◆ **What to produce**
Line by line, return everything in the listing exactly.

☆ ☆ ☆

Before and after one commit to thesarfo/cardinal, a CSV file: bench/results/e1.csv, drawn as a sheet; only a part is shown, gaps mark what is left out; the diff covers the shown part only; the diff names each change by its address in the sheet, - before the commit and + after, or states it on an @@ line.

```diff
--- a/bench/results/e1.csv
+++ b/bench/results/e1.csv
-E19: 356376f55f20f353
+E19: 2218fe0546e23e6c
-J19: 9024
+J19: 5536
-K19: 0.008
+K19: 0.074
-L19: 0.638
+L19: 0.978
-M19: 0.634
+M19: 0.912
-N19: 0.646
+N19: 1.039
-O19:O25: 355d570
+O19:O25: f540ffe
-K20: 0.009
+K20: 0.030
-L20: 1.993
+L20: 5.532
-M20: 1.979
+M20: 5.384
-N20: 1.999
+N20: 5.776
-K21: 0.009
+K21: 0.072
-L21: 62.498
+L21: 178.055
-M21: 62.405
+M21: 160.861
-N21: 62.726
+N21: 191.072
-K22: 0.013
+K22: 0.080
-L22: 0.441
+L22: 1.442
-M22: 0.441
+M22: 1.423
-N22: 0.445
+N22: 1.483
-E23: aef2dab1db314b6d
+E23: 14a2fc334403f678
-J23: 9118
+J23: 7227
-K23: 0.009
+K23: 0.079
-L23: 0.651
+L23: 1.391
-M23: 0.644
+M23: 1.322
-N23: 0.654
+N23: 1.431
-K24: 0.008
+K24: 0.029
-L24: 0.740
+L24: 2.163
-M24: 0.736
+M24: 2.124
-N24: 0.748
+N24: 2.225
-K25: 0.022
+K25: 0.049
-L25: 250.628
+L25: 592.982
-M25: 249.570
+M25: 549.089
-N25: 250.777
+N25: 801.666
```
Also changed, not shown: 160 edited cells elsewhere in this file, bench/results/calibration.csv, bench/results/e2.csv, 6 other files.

☆ ☆ ☆

◆ **Result**
Before and after one commit to thesarfo/cardinal, a CSV file: bench/results/e1.csv, drawn as a sheet; only a part is shown, gaps mark what is left out; the diff covers the shown part only; the diff names each change by its address in the sheet, - before the commit and + after, or states it on an @@ line.

```diff
--- a/bench/results/e1.csv
+++ b/bench/results/e1.csv
-E19: 356376f55f20f353
+E19: 2218fe0546e23e6c
-J19: 9024
+J19: 5536
-K19: 0.008
+K19: 0.074
-L19: 0.638
+L19: 0.978
-M19: 0.634
+M19: 0.912
-N19: 0.646
+N19: 1.039
-O19:O25: 355d570
+O19:O25: f540ffe
-K20: 0.009
+K20: 0.030
-L20: 1.993
+L20: 5.532
-M20: 1.979
+M20: 5.384
-N20: 1.999
+N20: 5.776
-K21: 0.009
+K21: 0.072
-L21: 62.498
+L21: 178.055
-M21: 62.405
+M21: 160.861
-N21: 62.726
+N21: 191.072
-K22: 0.013
+K22: 0.080
-L22: 0.441
+L22: 1.442
-M22: 0.441
+M22: 1.423
-N22: 0.445
+N22: 1.483
-E23: aef2dab1db314b6d
+E23: 14a2fc334403f678
-J23: 9118
+J23: 7227
-K23: 0.009
+K23: 0.079
-L23: 0.651
+L23: 1.391
-M23: 0.644
+M23: 1.322
-N23: 0.654
+N23: 1.431
-K24: 0.008
+K24: 0.029
-L24: 0.740
+L24: 2.163
-M24: 0.736
+M24: 2.124
-N24: 0.748
+N24: 2.225
-K25: 0.022
+K25: 0.049
-L25: 250.628
+L25: 592.982
-M25: 249.570
+M25: 549.089
-N25: 250.777
+N25: 801.666
```
Also changed, not shown: 160 edited cells elsewhere in this file, bench/results/calibration.csv, bench/results/e2.csv, 6 other files.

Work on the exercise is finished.